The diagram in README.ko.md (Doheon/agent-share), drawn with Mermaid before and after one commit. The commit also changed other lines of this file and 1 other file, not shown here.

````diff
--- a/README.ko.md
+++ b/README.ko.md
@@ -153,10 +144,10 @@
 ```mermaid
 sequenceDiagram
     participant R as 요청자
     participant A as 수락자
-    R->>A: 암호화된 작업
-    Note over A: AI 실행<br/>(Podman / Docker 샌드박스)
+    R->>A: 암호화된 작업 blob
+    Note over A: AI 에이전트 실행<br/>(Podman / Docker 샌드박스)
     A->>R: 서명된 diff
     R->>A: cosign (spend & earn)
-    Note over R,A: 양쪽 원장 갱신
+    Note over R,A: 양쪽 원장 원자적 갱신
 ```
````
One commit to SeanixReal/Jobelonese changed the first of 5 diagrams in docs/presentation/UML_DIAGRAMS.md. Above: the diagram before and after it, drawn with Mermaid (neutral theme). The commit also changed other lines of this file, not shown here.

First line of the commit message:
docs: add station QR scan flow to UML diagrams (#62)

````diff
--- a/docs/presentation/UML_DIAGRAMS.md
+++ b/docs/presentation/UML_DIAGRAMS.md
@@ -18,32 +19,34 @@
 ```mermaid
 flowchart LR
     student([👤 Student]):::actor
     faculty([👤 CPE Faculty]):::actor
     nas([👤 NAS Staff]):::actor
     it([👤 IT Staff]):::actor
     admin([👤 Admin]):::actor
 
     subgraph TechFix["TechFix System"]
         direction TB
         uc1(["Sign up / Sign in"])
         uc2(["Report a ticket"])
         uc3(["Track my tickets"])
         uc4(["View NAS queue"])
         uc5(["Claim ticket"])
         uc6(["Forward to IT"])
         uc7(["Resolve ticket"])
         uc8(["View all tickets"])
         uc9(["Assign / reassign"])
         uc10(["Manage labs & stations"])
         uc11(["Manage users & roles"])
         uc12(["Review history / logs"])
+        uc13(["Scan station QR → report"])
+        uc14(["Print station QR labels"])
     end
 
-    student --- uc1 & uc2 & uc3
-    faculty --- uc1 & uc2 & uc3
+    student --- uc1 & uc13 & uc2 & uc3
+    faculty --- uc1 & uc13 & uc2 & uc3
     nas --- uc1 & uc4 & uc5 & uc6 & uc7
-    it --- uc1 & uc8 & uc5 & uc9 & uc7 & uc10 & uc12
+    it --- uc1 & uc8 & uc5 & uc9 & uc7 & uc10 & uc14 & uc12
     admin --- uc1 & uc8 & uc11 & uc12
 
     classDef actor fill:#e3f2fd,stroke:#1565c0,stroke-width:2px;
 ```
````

☆ ☆ ☆ ☆

**Task instructions**. Having read the entries, repeat them all exactly.

**Solution for this exercise**.
The diagram in README.ko.md (Doheon/agent-share), drawn with Mermaid before and after one commit. The commit also changed other lines of this file and 1 other file, not shown here.

````diff
--- a/README.ko.md
+++ b/README.ko.md
@@ -153,10 +144,10 @@
 ```mermaid
 sequenceDiagram
     participant R as 요청자
     participant A as 수락자
-    R->>A: 암호화된 작업
-    Note over A: AI 실행<br/>(Podman / Docker 샌드박스)
+    R->>A: 암호화된 작업 blob
+    Note over A: AI 에이전트 실행<br/>(Podman / Docker 샌드박스)
     A->>R: 서명된 diff
     R->>A: cosign (spend & earn)
-    Note over R,A: 양쪽 원장 갱신
+    Note over R,A: 양쪽 원장 원자적 갱신
 ```
````
One commit to SeanixReal/Jobelonese changed the first of 5 diagrams in docs/presentation/UML_DIAGRAMS.md. Above: the diagram before and after it, drawn with Mermaid (neutral theme). The commit also changed other lines of this file, not shown here.

First line of the commit message:
docs: add station QR scan flow to UML diagrams (#62)

````diff
--- a/docs/presentation/UML_DIAGRAMS.md
+++ b/docs/presentation/UML_DIAGRAMS.md
@@ -18,32 +19,34 @@
 ```mermaid
 flowchart LR
     student([👤 Student]):::actor
     faculty([👤 CPE Faculty]):::actor
     nas([👤 NAS Staff]):::actor
     it([👤 IT Staff]):::actor
     admin([👤 Admin]):::actor
 
     subgraph TechFix["TechFix System"]
         direction TB
         uc1(["Sign up / Sign in"])
         uc2(["Report a ticket"])
         uc3(["Track my tickets"])
         uc4(["View NAS queue"])
         uc5(["Claim ticket"])
         uc6(["Forward to IT"])
         uc7(["Resolve ticket"])
         uc8(["View all tickets"])
         uc9(["Assign / reassign"])
         uc10(["Manage labs & stations"])
         uc11(["Manage users & roles"])
         uc12(["Review history / logs"])
+        uc13(["Scan station QR → report"])
+        uc14(["Print station QR labels"])
     end
 
-    student --- uc1 & uc2 & uc3
-    faculty --- uc1 & uc2 & uc3
+    student --- uc1 & uc13 & uc2 & uc3
+    faculty --- uc1 & uc13 & uc2 & uc3
     nas --- uc1 & uc4 & uc5 & uc6 & uc7
-    it --- uc1 & uc8 & uc5 & uc9 & uc7 & uc10 & uc12
+    it --- uc1 & uc8 & uc5 & uc9 & uc7 & uc10 & uc14 & uc12
     admin --- uc1 & uc8 & uc11 & uc12
 
     classDef actor fill:#e3f2fd,stroke:#1565c0,stroke-width:2px;
 ```
````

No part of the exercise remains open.